Neely: As far as I can tell, your last steady gig was a few years ago on “Entourage.” What have you been doing since then?

Dusty: Ah! Getting back to Bill Nuss. About a year and a half ago, maybe even a little longer, Bill calls me up and tells me that Les Moonves has agreed to grant him the rights to do the Broadway musical version of “The Honeymooners.”

Neely: (laughs) I didn’t know there was one.

Dusty: There isn’t one yet. We have finished co-writing the script, the book – I have to get my Broadway lingo straight. We co-wrote the book which has gotten terrific reaction and we’re about half way to bringing this thing to Broadway. We’re also serving as producers, though other producers with Broadway backgrounds will be joining us as we go. Out of town theaters are circling for the out of town run; top directors, actors…

Neely: Who’s your composer?

Dusty: Steven Wiener and Pete Mills. They are absolutely fabulous. They’re both ASCAP winners and Richard Rodgers Award winners. They are just incredible. We’re really rounding the clubhouse turn in terms of the score. We’ve got about two songs to go and so far we’re in love. When people hear this thing, I mean we just have all the hope in the world. We think we have a hilarious book and a great score. Investors are lining up and it just looks really good.

Neely: Where are you going to workshop it?

Dusty: It’s a conversation we’re having, in fact, next week – where in New York to workshop it. That would precede the out of town run which could be in any number of cities: San Diego, Chicago, San Francisco, even Seattle.

Neely: I would really love to see this. Any possibility you could send me your script?

Dusty: Absolutely. Anybody who wants to read this thing, I send it to them because I just love getting the reaction.

Neely: I live and die for theater.

Dusty: It’s funny. I always loved the theater and having this opportunity to finally go back to New York and work on Broadway is just a real thrill. It’s been a lot of fun working with Bill again. We stayed close friends over all the years and we’re just having the time of our lives.

Neely: What a wonderful cap to a wonderful career.

Dusty: I hope it’s not the cap!

Neely: Good point. Well it’s an amazing cherry on the cake.

Dusty: I agree. It came so out of left field.

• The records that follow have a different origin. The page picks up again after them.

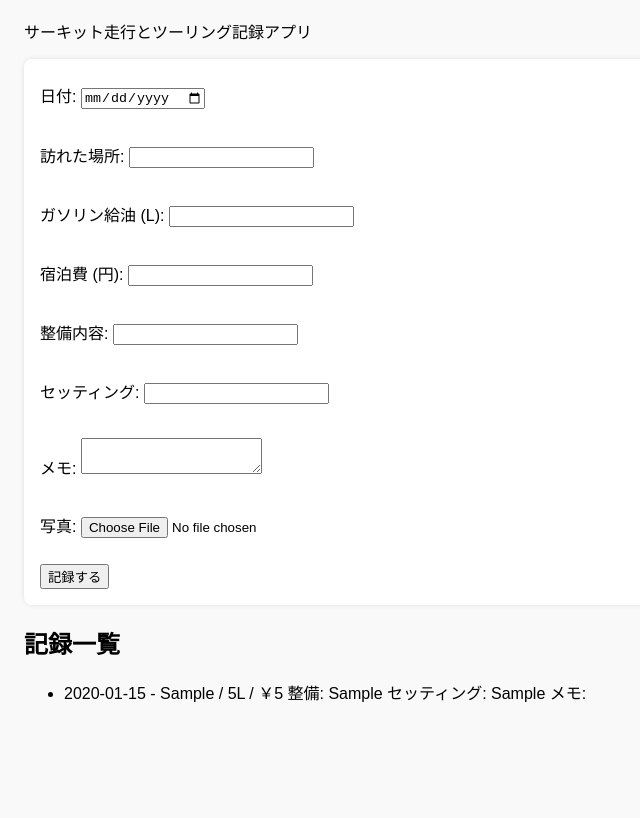
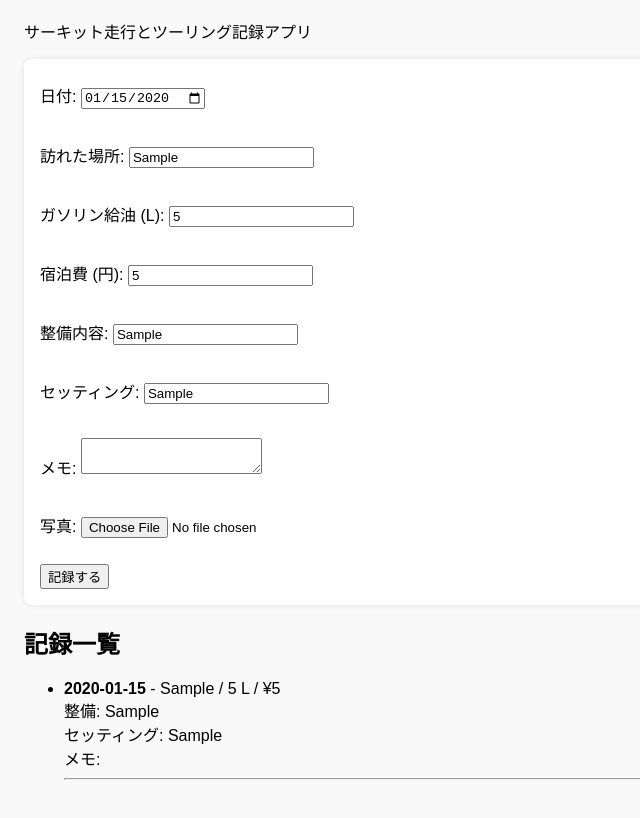
Before and after one commit to rencon666/tracknote, a plain HTML site: page index.html in a window 1280 px wide. Both pictures are taken after typing "2020-01-15", "Sample", "5", "5", "Sample", "Sample" into the empty fields and a click on the button "記録する". Shown: the part 94-912 px from the top of the page, without its empty margins (0-640 px from the left). Before the commit the page ends 838 px from the top, so only its background shows below. Drawn offline with Linux system fonts and the light colour scheme.

Commit message:
Add files via upload

```diff
--- a/index.html
+++ b/index.html
@@ -23,6 +23,6 @@
   </form>
   <h2>記録一覧</h2>
   <ul id="recordList"></ul>
-  <script src="script.js"></script>
+  <script src="script.js?v=3"></script>
 </body>
 </html>
--- a/script.js
+++ b/script.js
@@ -1,5 +1,6 @@
-document.getElementById("recordForm").addEventListener("submit", function (e) {
+document.getElementById("recordForm").addEventListener("submit", function(e) {
   e.preventDefault();
+
   const date = document.getElementById("date").value;
   const location = document.getElementById("location").value;
   const fuel = document.getElementById("fuel").value;
@@ -8,36 +9,12 @@ document.getElementById("recordForm").addEventListener("submit", function (e) {
   const setting = document.getElementById("setting").value;
   const memo = document.getElementById("memo").value;
 
-  const record = {
-    date,
-    location,
-    fuel,
-    accommodation,
-    maintenance,
-    setting,
-    memo
-  };
+  const recordList = document.getElementById("recordList");
+  const li = document.createElement("li");
+  li.innerHTML = `<strong>${date}</strong> - ${location} / ${fuel} L / ¥${accommodation}<br>
+    整備: ${maintenance}<br>
+    セッティング: ${setting}<br>
+    メモ: ${memo}<br><hr>`;
 
-  let records = JSON.parse(localStorage.getItem("records") || "[]");
-  records.push(record);
-  records.sort((a, b) => new Date(b.date) - new Date(a.date));
-  localStorage.setItem("records", JSON.stringify(records));
-  displayRecords();
-  this.reset();
+  recordList.prepend(li);
 });
-
-function displayRecords() {
-  const records = JSON.parse(localStorage.getItem("records") || "[]");
-  const list = document.getElementById("recordList");
-  list.innerHTML = "";
-  records.forEach(r => {
-    const li = document.createElement("li");
-    li.textContent = `${r.date} - ${r.location} / ${r.fuel}L / ￥${r.accommodation}
-整備: ${r.maintenance}
-セッティング: ${r.setting}
-メモ: ${r.memo}`;
-    list.appendChild(li);
-  });
-}
-
-window.addEventListener("load", displayRecords);
```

Neely: Why do you think Moonves singled you guys out?

Dusty: We’ve known him for a long time. I’ve written pilots for him; Bill has too. We used to socialize occasionally; play in the same poker game. I mean there’s a lot of value in making people laugh; they remember who makes them laugh. I think Les always knew we were a couple of funny guys. And he obviously knew how we felt about “The Honeymooners” franchise. It’s our favorite all time show. I think he felt comfortable. From what we’ve heard, a lot of different people have approached CBS over the years to try and get the rights to the show and have been turned away. I think Les felt comfortable giving it to us and we’re very grateful. He needed to find someone he trusted because CBS is a royalty and profit participant in the musical.

Neely: I think he made the right decision. I really love your writing and I hope to see more. There’s not enough laughter in the world, and you made me laugh.

Post Script:

Neely: Dusty, please thank Bill for sending me the script to “The Honeymooners.” I laughed until I cried. You guys really nailed Ralph and Norton and found the perfect “fish-out-of-water” plot to highlight both their strengths and incredible weaknesses. I love that this is a rock solid old school musical with songs and story and characters and plot. It’s about the American Dream featuring characters we grew up loving. I hope you’ll keep sharing it with me as it makes its way to Broadway, because I have no doubt that that’s where it will end up. I just hope that there will be tap dancing (I love tap dancing).  Keep us all posted.


"Surrealism is destructive, but it destroys only what it considers to be shackles limiting our vision."

- Salvador Dali